Changes in U.S. life insurers’ pricing rules may have cooled sales of non-variable, cash-value individual life products other than whole life in the first quarter.
Wink Inc. found that the sum of fixed universal life and indexed universal life and whole life sales sales fell to $770 million in the first quarter, down $23 million from the total for the first quarter of 2019.
Sales for those products and fixed whole life may have inched up by about $7 million, to $1.8 billion.
- A summary of Wink’s latest life results is available here.
- An article about the previous Wink life report is available here.
The Des Moines, Iowa-based company bases its numbers on results from a voluntary issuer survey.
Wink collects data on whole life sales and fixed universal life sales.
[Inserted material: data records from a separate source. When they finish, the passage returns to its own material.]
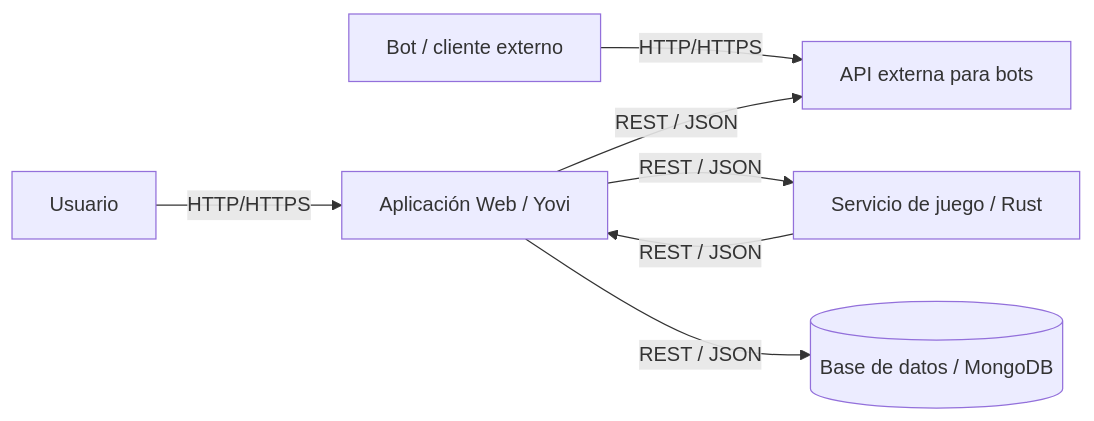
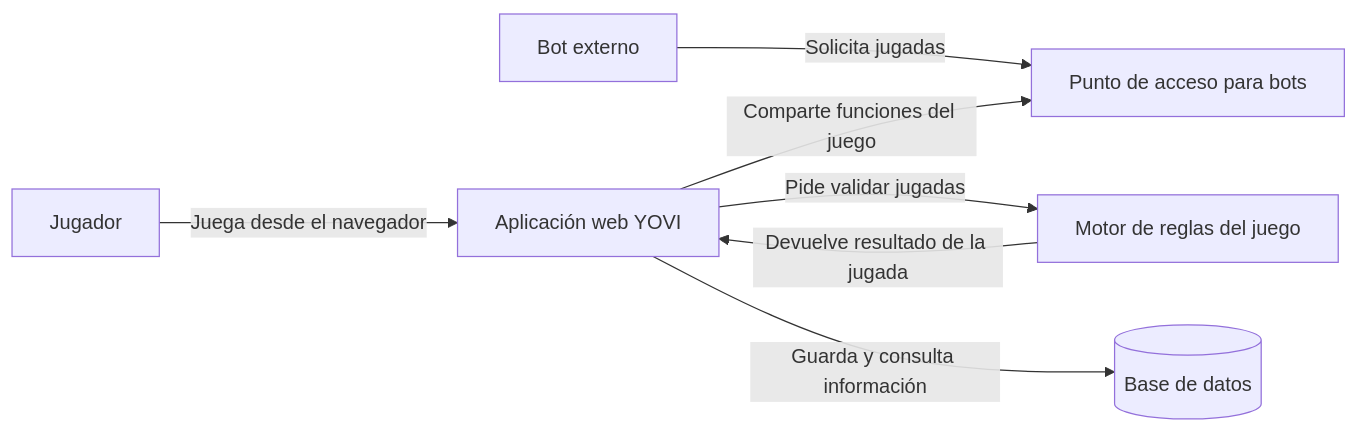
Before and after one commit to Arquisoft/yovi_es5c: the second of 2 diagrams in docs/src/03_context_and_scope.adoc, drawn with Mermaid. The commit also changed other lines of this file, not shown here.

First line of the commit message:
Arreglado punto 3.2

```diff
--- a/docs/src/03_context_and_scope.adoc
+++ b/docs/src/03_context_and_scope.adoc
@@ -35,19 +35,19 @@
 [mermaid, "technical-context", png]
 ----
 flowchart LR
-  U[Usuario]
-  W[Aplicación Web / Yovi]
-  API[API externa para bots]
-  B[Bot / cliente externo]
-  G[Servicio de juego / Rust]
-  DB[(Base de datos / MongoDB)]
+  U[Jugador]
+  W[Aplicación web YOVI]
+  API[Punto de acceso para bots]
+  B[Bot externo]
+  G[Motor de reglas del juego]
+  DB[(Base de datos)]
 
-  U -->|HTTP/HTTPS | W
-  B -->|HTTP/HTTPS | API
-  W -->|REST / JSON| API
+  U -->|Juega desde el navegador| W
+  B -->|Solicita jugadas| API
+  W -->|Comparte funciones del juego| API
 
-  W -->|REST / JSON | G
-  G -->|REST / JSON | W
+  W -->|Pide validar jugadas| G
+  G -->|Devuelve resultado de la jugada| W
 
-  W -->|REST / JSON| DB
+  W -->|Guarda y consulta información| DB
 ----
```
It also collects data for an indexed life category that includes both indexed universal life and indexed whole life.
Here’s how the Wink life numbers looked in the first quarter, and how those numbers have changed since the first quarter of 2019:
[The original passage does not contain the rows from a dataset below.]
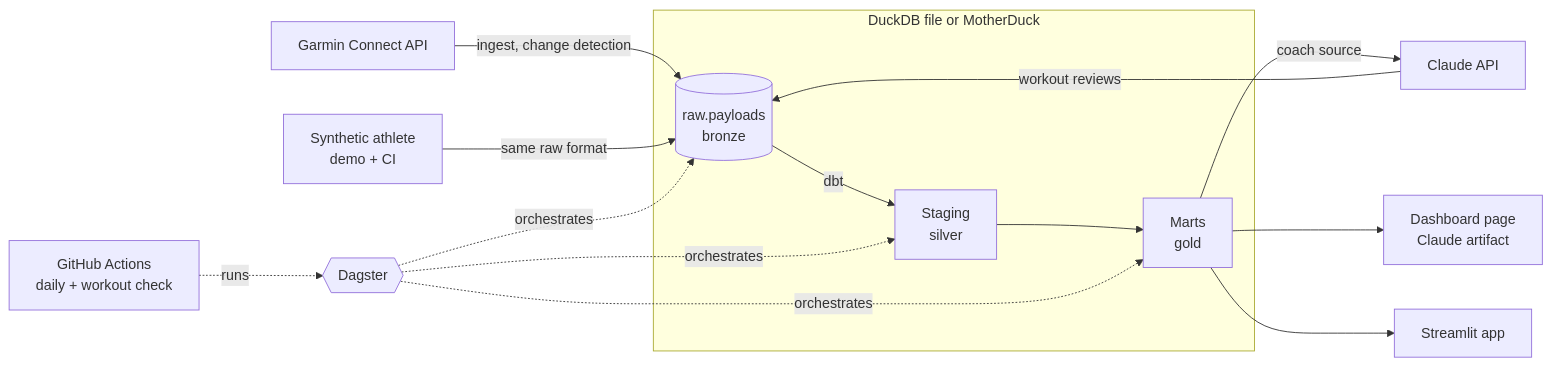
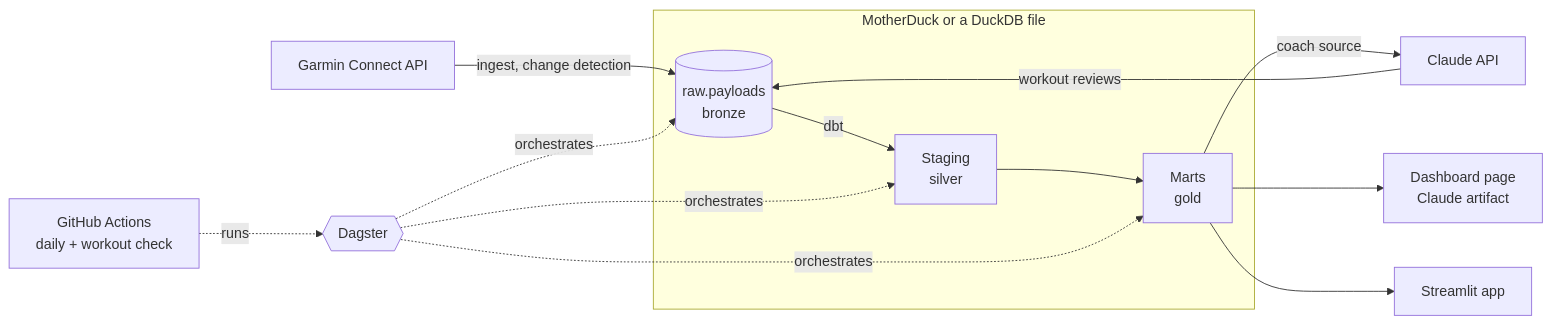
Before and after one commit to arnogarstman/garmin_project: the diagram in README.md, drawn with Mermaid. The commit also changed other lines of this file and 40 other files, not shown here.

First line of the commit message:
Remove the synthetic demo and the DuckDB explorer; README with new pictures

````diff
--- a/README.md
+++ b/README.md
@@ -40,15 +57,14 @@
 ```mermaid
 flowchart LR
     G[Garmin Connect API] -->|ingest, change detection| R
-    S[Synthetic athlete<br/>demo + CI] -->|same raw format| R
-    subgraph DB[DuckDB file or MotherDuck]
+    subgraph DB[MotherDuck or a DuckDB file]
         R[(raw.payloads<br/>bronze)] -->|dbt| ST[Staging<br/>silver]
         ST --> M[Marts<br/>gold]
     end
     M -->|coach source| C[Claude API]
     C -->|workout reviews| R
     M --> P[Dashboard page<br/>Claude artifact]
     M --> D[Streamlit app]
     O{{Dagster}} -.orchestrates.-> R & ST & M
     A[GitHub Actions<br/>daily + workout check] -.runs.-> O
 ```
````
- Indexed Life: $526 million, up 2%.
- Fixed Universal Life: $244 million, down 12%.
- Whole Life: $1 billion, up 3%.
Sheryl Moore, Wink’s president, said in a commentary included with the results that she thinks a shift to the 2017 Commissioners’ Standard Ordinary Mortality Tables and a shift to principles-based reserving hurt sales, by leading to big premium increases for both indexed life and fixed universal life.
“It is going to get worse from here, as additional rounds of GUL [guaranteed universal life] repricing have already occurred this year,” Moore said in the commentary.
The Wink-LIMRA Gap
Wink’s figures are close to LIMRA’s survey figures for indexed universal life and whole life, but much lower for fixed universal life.
LIMRA found, when it conducted its own issuer survey, that whole life sales were 1% lower in the latest quarter than in the first quarter of 2019, indexed universal life sales were 2% lower, and fixed universal life sales were down 6%.
One possible reason for the fixed universal life gap is a differences in survey participation rates.
LIMRA says the life insurers that take its sales surveys account for about 80% of all U.S. individual life sales.
Wink says its participating issuers account for 51% of universal life sales.
The Wink-LIMRA gap for fixed universal life sales could reflect big differences in different life insurers’ fixed universal life sales results.
Correction: An earlier version of this article summed the Wink sales figures incorrectly. Sales for the products Wink tracks, other than traditional fixed whole life, fell, but an increase in the sales of whole life offset the decrease in the other products’ sales.
— Read Mortality Table Shift Hits Q1 Non-Variable Life Sales, on ThinkAdvisor.